§ **Supplied information**:
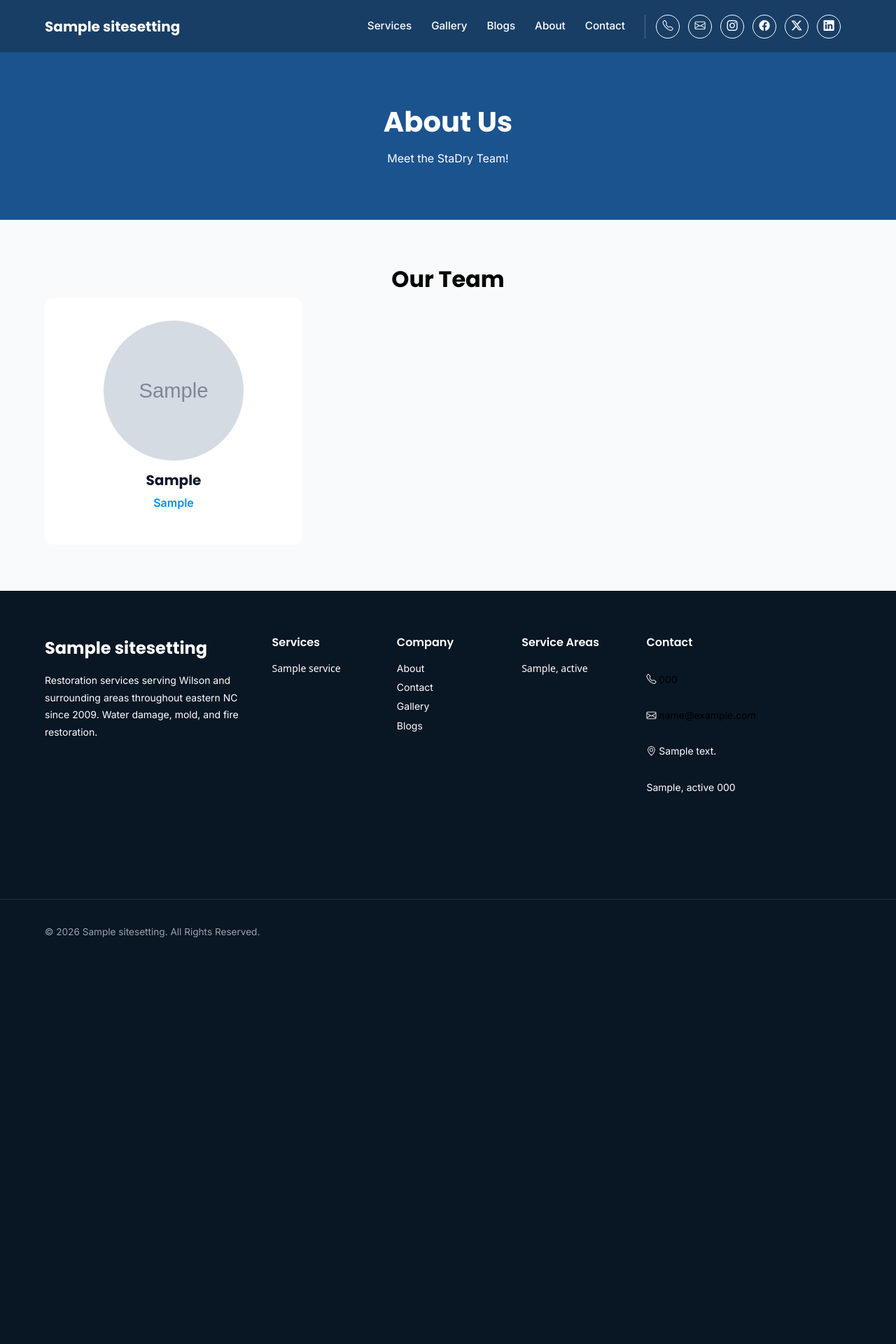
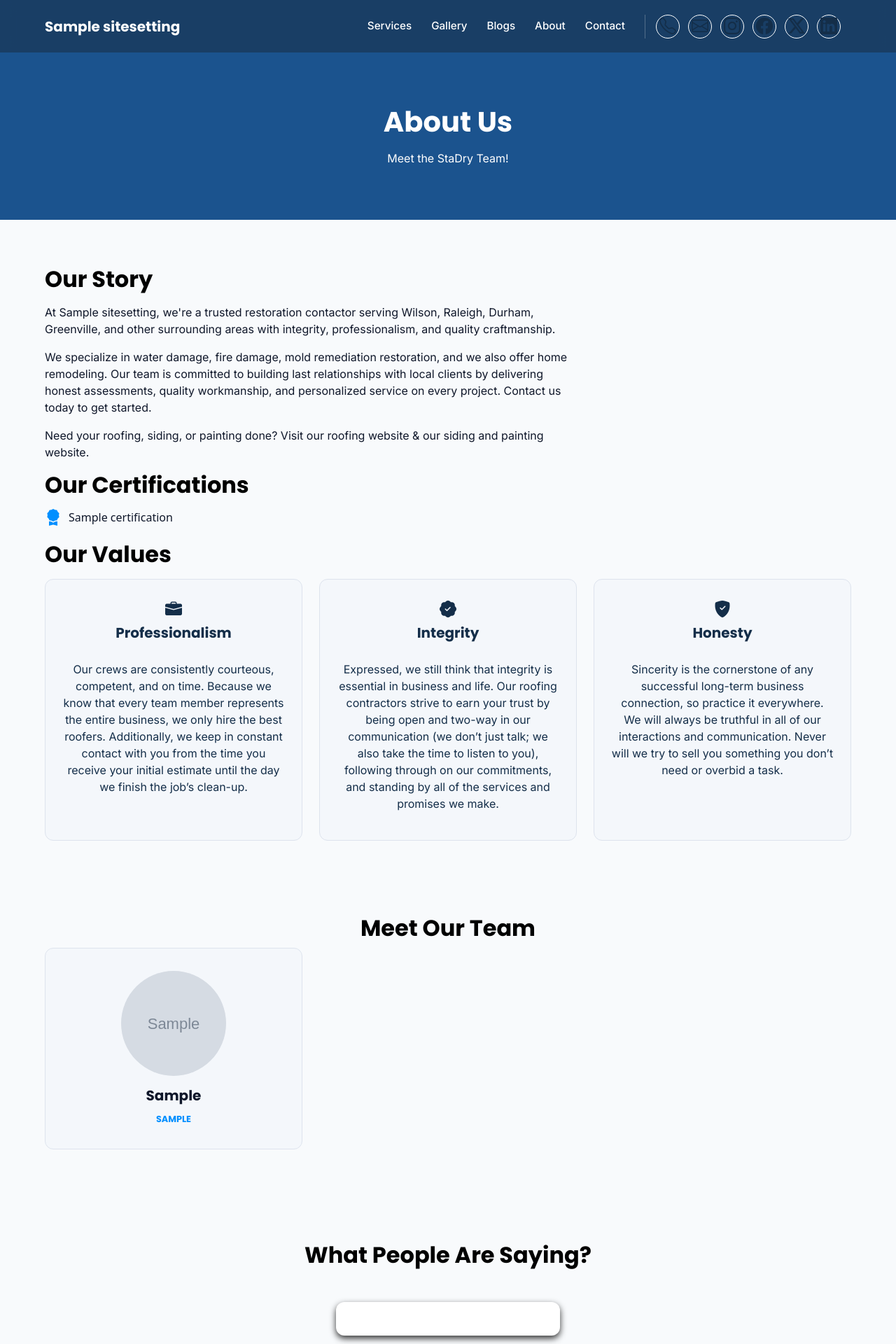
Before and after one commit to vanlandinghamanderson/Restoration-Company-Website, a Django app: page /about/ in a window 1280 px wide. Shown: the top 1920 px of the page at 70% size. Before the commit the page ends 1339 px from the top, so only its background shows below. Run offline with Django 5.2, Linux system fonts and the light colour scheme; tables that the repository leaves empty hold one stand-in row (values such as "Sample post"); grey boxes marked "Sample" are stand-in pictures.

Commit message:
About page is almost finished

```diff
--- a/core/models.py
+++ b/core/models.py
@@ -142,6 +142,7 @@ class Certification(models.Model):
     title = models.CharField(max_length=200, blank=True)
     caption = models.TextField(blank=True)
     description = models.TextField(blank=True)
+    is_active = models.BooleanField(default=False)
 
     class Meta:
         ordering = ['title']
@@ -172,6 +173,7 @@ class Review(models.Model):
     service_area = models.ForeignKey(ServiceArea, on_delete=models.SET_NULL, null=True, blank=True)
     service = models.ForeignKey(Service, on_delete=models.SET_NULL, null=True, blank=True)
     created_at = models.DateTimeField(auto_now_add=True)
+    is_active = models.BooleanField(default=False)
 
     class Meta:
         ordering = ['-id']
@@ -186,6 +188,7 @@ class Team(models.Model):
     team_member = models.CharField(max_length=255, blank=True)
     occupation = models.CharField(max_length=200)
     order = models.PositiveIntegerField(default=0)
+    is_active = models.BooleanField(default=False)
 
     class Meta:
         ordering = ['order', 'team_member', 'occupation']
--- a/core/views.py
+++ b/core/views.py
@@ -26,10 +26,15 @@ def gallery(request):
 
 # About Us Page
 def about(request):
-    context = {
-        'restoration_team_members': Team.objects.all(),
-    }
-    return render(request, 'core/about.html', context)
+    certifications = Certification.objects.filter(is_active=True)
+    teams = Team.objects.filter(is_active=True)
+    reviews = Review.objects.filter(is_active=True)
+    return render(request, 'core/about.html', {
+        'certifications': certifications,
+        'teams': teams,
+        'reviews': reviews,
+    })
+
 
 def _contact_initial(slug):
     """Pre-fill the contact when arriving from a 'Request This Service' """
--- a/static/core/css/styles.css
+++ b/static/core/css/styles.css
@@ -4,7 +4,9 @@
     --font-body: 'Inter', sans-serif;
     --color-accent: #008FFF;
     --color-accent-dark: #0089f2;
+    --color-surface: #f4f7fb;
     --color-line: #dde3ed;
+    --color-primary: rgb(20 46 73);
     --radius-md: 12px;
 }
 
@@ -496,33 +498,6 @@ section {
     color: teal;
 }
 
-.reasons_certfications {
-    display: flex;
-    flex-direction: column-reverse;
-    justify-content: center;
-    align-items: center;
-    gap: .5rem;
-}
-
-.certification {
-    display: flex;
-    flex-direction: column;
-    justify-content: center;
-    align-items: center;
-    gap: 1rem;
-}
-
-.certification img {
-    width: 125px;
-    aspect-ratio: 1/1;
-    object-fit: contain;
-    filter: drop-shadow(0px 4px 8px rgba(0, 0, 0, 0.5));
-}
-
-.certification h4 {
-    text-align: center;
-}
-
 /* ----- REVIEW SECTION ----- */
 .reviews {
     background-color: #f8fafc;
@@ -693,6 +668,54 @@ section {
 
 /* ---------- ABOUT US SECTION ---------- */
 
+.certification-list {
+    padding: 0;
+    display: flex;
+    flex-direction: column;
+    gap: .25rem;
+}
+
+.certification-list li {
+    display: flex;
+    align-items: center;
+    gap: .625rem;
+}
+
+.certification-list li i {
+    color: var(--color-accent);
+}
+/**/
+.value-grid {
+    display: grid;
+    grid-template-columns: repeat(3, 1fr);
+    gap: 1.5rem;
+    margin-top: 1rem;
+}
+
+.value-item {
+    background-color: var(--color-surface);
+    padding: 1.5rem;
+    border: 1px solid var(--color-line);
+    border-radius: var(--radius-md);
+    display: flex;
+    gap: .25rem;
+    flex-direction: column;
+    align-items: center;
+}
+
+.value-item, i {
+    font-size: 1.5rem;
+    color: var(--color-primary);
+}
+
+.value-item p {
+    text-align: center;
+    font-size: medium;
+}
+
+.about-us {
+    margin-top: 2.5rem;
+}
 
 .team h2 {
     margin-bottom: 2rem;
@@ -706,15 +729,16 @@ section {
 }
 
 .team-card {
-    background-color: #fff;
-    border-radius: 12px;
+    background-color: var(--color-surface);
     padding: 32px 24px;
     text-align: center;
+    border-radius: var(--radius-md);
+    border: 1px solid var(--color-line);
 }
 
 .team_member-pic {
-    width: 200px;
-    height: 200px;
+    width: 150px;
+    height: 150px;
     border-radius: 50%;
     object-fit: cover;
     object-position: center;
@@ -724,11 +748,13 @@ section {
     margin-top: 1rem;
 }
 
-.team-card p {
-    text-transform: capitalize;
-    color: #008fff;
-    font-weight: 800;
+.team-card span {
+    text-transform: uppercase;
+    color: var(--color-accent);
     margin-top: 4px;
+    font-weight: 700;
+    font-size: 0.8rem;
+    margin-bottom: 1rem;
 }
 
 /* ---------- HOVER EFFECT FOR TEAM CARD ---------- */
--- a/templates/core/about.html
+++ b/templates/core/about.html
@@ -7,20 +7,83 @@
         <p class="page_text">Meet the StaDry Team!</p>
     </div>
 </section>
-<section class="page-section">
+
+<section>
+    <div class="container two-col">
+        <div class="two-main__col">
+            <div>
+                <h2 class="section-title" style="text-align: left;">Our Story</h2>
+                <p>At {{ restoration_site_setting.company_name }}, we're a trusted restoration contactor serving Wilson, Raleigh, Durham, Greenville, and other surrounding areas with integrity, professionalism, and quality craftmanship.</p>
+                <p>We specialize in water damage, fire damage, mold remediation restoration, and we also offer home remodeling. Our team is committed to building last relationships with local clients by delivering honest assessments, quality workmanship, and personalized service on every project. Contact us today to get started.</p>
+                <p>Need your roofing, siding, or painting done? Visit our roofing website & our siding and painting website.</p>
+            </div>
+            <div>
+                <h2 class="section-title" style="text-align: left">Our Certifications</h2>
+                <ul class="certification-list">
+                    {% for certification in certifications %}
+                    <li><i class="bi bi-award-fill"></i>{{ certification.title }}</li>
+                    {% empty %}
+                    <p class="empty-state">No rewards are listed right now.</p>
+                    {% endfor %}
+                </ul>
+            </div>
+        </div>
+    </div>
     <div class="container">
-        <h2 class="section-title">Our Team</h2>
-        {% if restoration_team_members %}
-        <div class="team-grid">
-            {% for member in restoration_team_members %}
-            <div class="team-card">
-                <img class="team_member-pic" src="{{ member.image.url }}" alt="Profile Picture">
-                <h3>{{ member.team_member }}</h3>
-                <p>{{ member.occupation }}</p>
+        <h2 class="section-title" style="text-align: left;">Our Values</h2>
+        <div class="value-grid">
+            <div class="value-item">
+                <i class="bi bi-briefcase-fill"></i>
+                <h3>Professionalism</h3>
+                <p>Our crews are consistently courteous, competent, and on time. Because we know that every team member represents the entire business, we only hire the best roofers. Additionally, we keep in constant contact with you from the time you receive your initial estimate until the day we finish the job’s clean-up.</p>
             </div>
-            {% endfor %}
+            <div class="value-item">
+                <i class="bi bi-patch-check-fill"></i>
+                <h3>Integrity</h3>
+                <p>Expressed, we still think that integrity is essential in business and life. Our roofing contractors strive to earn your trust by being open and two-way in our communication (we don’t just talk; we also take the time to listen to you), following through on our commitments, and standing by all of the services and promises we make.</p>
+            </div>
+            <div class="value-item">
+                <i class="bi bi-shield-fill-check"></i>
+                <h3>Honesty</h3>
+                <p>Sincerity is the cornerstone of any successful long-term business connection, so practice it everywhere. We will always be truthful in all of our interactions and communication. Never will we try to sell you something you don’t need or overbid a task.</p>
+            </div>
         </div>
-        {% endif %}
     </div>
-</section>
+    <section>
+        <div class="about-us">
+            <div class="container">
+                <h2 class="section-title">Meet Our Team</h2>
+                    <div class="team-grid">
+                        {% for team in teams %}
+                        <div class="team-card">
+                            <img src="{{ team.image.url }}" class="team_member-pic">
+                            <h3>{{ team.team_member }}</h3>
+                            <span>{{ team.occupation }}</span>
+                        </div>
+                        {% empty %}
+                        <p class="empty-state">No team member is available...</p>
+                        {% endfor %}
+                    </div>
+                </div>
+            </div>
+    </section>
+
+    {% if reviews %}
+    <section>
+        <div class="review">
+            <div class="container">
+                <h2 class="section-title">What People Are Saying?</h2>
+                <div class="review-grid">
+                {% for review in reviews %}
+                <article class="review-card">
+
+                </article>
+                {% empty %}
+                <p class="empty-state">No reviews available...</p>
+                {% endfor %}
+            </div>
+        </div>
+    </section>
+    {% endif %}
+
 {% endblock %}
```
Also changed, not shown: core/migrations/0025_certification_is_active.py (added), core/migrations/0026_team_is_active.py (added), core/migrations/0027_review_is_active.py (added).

§ **Problem requirements**:
Pull out the lines above in which the word "blank" appears.

§ **Written response**:
     title = models.CharField(max_length=200, blank=True)
     caption = models.TextField(blank=True)
     description = models.TextField(blank=True)
     service_area = models.ForeignKey(ServiceArea, on_delete=models.SET_NULL, null=True, blank=True)
     service = models.ForeignKey(Service, on_delete=models.SET_NULL, null=True, blank=True)
     team_member = models.CharField(max_length=255, blank=True)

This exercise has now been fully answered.